Although U.S. companies will outsource close to $20 billion this year for the
strategy, marketing, design and technical services involved in building
advanced e-commerce sites, many integrators are falling down on the job, says
a new industry report.
The prime beneficiaries of this spending are the e-commerce integrators
(eCIs) — professional services firms that design, build and deploy these
sites. But despite the demand for their services, the eCIs are characterized
by widespread weakness, says the report from Forrester Research Inc. entitled
“eCommerce Integrators Exposed.”
Forrester graded the top 40 eCIs in five categories and concludes that none
is capable of delivering excellence across all service areas and few can
provide expertise in more than one.
Forrester said it graded the eCIs on their strategy, marketing, design,
technology and business practices, examining several key factors within each
Overall, the scores were unimpressive, with the highest rated eCI (Sapient)
earning 35 out of 50 possible points and the average eCI scoring just 24
No eCI proved capable of delivering a complete solution — each of the five
categories was won by a different company, while none of the eCIs received
seven or more points in all five categories.

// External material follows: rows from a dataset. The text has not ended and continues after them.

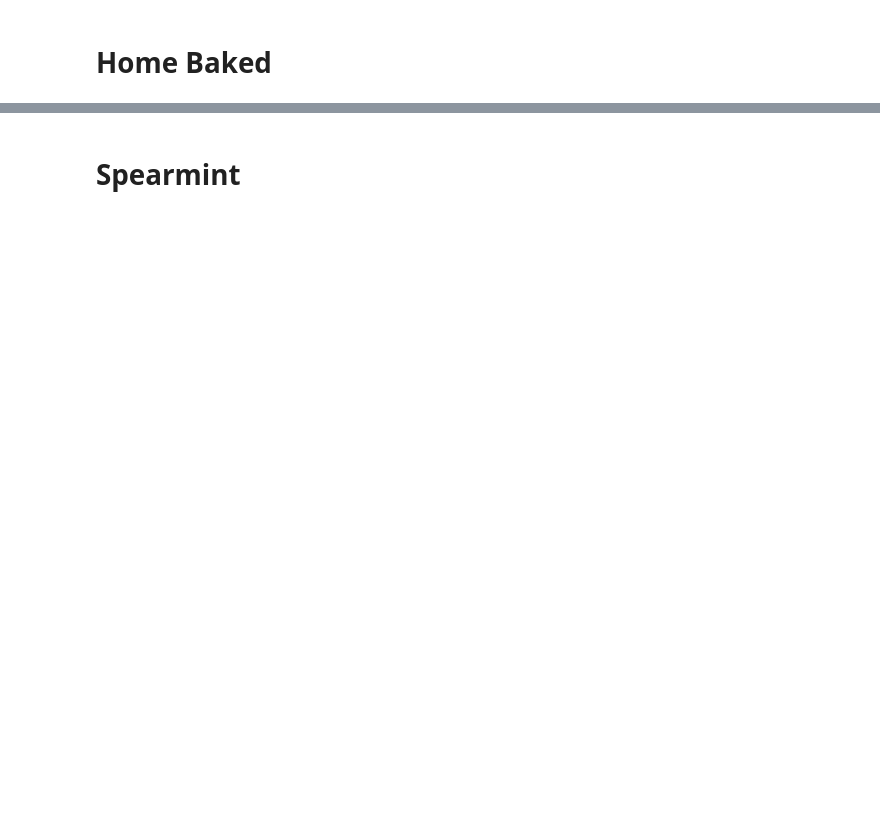
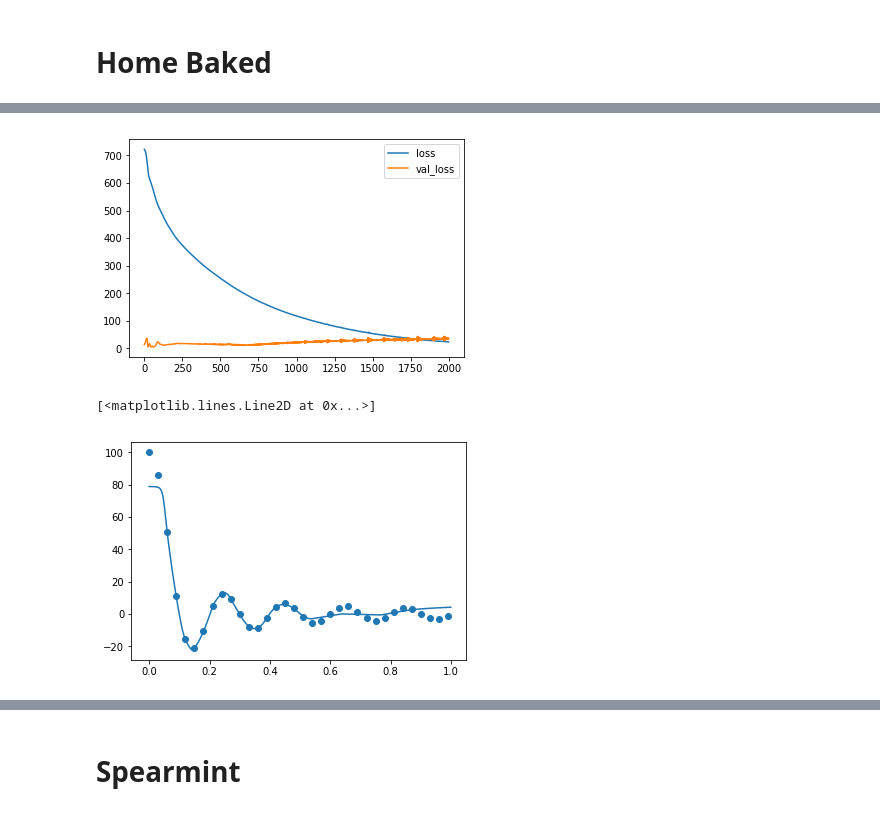
Before and after one commit to tmpethick/ensembled-dngo, a Jupyter notebook: sandbox.ipynb, the cells around one changed output, grey strips where cells are left out. Drawn from its saved outputs; the diff is of its cells as text; code cells hidden in the pictures; blank space fills up the shorter version.

```diff
--- a/sandbox.ipynb
+++ b/sandbox.ipynb
@@ -72,0 +181,18 @@ bo.m.plot()
+# %%
+history = model.fit(X, Y, epochs=2000, validation_split=0.1, verbose=0)
+
+plt.plot(history.history['loss'])
+plt.plot(history.history['val_loss'])
+plt.legend(["loss", "val_loss"])
+plt.show()
+
+# Line
+Xp = np.arange(np.array([0]), np.array([1]), 0.001).reshape(-1,1)
+Yp = model.predict_on_batch(Xp)
+
+plt.scatter(X,Y)
+plt.plot(Xp, Yp)
+# %% [output]
+[figure, added]
+[<matplotlib.lines.Line2D at 0x...>]
+[figure, added]
```
Also changed, not shown: parts of 17 cells of this notebook, 5 other files.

“Despite the eCIs’ claims to design and technology expertise, we found very
little evidence of either in practice,” said Paul Sonderegger, senior analyst
“Reviews of the eCI reference sites suggest that design
fundamentals have yet to
permeate these organizations. And few eCIs appear capable of delivering the
features and functions that provide a real competitive advantage. But the
eCIs aren’t solely to blame for these results. With clients providing unclear
or incomplete objectives and exerting tremendous pressure to deliver projects
on time, many eCIs toss both site requirements and good processes overboard
in order to get the job done.”
To get the most from their investment, clients need to hire eCIs with
strengths that make up for their own weaknesses in design, strategy or
technology, Forrester said. Clients must also carefully weigh their need for
speedy delivery against the goal of long-term success.
If speed to market is critical, client companies must choose an integrator
with sound methodologies and try to lock in their top performers. Similarly,
clients should select an integrator with specific product experience —
provided it’s the right product for their needs. Knowing a platform pays off;
even experienced integrators can’t recover project/product mismatches.
“This remains an industry in transition,” said Christine Spivey Overby, an
analyst at Forrester.
“While mergers and acquisitions will continue, few of
these efforts will result in complete offerings. Instead, best-in-class
solutions will come from networks of
cooperating service providers that pool their talent. Clients should look for
shared methodologies and vocabularies that allow these service providers to
seamlessly come together “